I have a female corn snake that is amel het charcoal and I have been looking for a male that is also het charcoal or is charcoal het amel. What I’ve come to realize is that a lot of the snakes I am looking at are also het anery…? Since the anery gene and the charcoal genes are so similar how can you tell the difference? I’m going to try and get a male that doesn’t carry anery and is just charcoal so I am sure that I don’t get them mixed up but, I am still curious. Anyone have any experience with these genes that could help out?
Charcoal and Anery are really hard to tell apart after a while. Thankfully they are actually fairly easy to tell apart right after hatching. The eyes are a dead giveaway. I’m less good at telling an Anery Charcoal apart from just a Charcoal but I do have a friend who breeds the two together often and is really good at telling them apart. I’ll post some pictures in a bit, it’s easier to show than to tell how to see the difference.
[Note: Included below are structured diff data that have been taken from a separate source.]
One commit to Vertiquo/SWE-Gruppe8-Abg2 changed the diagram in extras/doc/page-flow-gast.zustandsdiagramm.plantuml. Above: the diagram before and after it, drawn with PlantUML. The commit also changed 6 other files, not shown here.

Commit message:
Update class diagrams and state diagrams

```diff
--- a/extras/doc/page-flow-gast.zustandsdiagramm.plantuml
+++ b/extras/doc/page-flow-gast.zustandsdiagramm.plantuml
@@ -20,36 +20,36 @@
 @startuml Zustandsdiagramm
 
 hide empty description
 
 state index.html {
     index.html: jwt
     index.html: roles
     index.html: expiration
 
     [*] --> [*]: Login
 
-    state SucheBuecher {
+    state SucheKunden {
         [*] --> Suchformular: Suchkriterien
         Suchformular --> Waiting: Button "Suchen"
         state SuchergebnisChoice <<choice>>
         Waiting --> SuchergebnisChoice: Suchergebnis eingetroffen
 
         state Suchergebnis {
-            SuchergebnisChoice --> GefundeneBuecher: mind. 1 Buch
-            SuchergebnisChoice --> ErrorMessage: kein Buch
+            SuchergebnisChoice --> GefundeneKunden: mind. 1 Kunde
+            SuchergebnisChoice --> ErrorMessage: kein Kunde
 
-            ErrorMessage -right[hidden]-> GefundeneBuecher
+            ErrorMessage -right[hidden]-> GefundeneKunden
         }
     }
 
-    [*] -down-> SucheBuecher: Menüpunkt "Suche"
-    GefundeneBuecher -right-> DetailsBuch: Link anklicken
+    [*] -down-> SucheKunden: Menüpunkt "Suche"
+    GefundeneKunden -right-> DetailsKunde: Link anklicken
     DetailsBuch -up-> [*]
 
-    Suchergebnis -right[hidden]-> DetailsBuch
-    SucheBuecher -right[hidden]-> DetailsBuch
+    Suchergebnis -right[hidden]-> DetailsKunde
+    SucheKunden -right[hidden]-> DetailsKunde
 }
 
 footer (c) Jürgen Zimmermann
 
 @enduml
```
This one is a Phantom, Charcoal and Hypo, the Charcoal “eyeshadow” is even easier to see with hypo added. The blue there above and behind the eyes is a prime marker of Charcoal.
Here is a Granite, Anery A and Diffused. Look closely at the eye and the area around it. The color of the pupil is also slightly different between Charcoals and Aneries.
This is a Charcoal Tessera. Without the hypo, the eyeshadow is harder to see but still present. The “quality” of the color on the body of a Charcoal is also different, softer and more diffuse? Not sure how to describe it.
For comparison, full body shot of the Granite.
Full body shot of the Charcoal Tessera,
So as babies a charcoal will have a bluish color on the eyelids and anerys won’t. Seems simple enough. Would you recommend getting a male that doesn’t carry anery? My girl has unknown hets so if she carries anery aswell and the male carries both the babies could be really muddy and possibly charcoal anery? I probably sound dumb but, thanks for the help!
Yep, blue above the eyes is Charcoal. The color will disappear after a few weeks, as the baby’s skin thickens.
Yes, Anery is a pretty common het to have, so there is a decent chance she could be het Anery. In the case of both having a het Anery A, you would have the chance to get homo Charcoal, homo Anery A and homo Charcoal and Anery A. The first two are pretty easy to tell apart, the last is more difficult.
If you don’t want to possibly have to deal with that, then, yes, you want a male without Anery as a het. If you do get one with, there are people that can help you figure them out or you can just explain the genetics at play to buyers and make no guarantees, that’s actually fairly commonly done with many of the combos that are difficult to tell.
And that brings me to my final two thoughts. If you don’t get a male with Anery, you won’t be able to check your girl for one of the more common hets she might have, whether you care about that is totally up to you. And, if the chances for hets are not easily calculated, they are often left off in seller’s descriptions. Which means if your potential male’s great grandparent was Anery or het Anery, but no other Anery was added in the closer relations, it is generally left off their potential hets in descriptions but the small chance does exist they would have it. So it is possible you could end up with Anery whether you want it or not. If it’s a gene you really don’t want muddling your results, you need to be sure to ask about the background of your potential mate and buy from a seller that actually knows the genetic potential in the last 3 or 4 generations. Some will have that and should be happy to answer to the best of their ability but many good breeders will not have that info either and should be honest about it.